Storeroom Stories: Volcanoes


Volcanoes form when pressure builds up under the Earth’s crust. Eventually, the crust ruptures which allows gas, lava, and ash to escape. As the lava builds up, the characteristic cone of a volcano begins to form. The shape of the cone depends on the type of lava being erupted. If the lava is very viscous, or thick, it will pile up to form tall, cone-shaped volcanoes called cinder cones. If the lava is not viscous, it flows farther resulting in a shield volcano. Shield volcanoes are not tall as cinder cones, but cover a larger area. Some of the best known shield volcanoes are those of the Hawaiian islands.

Due to the viscosity of the lava that is erupted from cinder volcanoes, the eruptions from cinder cones are more violent than those of shield volcanoes. The lava and ash in cinder cones commonly clogs the volcano opening. Gas and pressure will build until the volcano violently explodes. Mount Vesuvius experienced this sort of eruption in 79 AD which destroyed the Roman city of Pompei.

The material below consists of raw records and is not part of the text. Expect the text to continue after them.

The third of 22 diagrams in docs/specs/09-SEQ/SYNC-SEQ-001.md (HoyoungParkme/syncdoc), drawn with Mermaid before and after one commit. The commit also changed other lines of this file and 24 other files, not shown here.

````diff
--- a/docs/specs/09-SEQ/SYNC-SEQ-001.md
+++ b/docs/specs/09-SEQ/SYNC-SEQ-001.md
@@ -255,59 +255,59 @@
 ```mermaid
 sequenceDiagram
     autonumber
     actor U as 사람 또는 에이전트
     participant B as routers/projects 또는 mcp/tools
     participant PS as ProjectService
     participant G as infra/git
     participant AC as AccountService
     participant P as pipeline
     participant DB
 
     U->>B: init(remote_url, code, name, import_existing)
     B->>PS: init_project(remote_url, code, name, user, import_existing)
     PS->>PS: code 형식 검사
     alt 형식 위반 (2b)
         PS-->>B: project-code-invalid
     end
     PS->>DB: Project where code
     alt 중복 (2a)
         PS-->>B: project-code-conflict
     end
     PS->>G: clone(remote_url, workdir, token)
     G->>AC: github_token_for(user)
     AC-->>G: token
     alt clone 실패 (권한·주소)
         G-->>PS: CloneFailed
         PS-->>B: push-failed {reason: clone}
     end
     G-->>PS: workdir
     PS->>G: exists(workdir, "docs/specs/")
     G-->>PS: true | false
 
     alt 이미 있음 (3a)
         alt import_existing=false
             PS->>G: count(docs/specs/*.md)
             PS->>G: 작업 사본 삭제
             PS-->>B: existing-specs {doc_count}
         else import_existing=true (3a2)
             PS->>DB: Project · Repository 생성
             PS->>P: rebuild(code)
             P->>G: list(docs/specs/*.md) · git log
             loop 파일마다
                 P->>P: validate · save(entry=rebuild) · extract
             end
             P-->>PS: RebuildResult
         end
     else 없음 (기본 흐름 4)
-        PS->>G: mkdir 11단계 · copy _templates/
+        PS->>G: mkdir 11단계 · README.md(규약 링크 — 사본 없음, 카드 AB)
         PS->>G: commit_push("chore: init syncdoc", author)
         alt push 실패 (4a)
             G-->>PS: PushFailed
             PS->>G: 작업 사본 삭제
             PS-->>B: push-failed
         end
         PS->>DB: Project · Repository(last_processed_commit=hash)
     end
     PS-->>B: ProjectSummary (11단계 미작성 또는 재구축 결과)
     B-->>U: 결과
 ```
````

The eruption released tons of super heated ash, like the vial seen here, along with molten rock and gas. This mixture, known as a pyroclastic flow, led to the death of at least 1,000 people in Pompei and Herculaneum, another nearby Roman city. Mt. Vesuvius is still considered one of the most dangerous volcanoes in the world due to how many people live near it.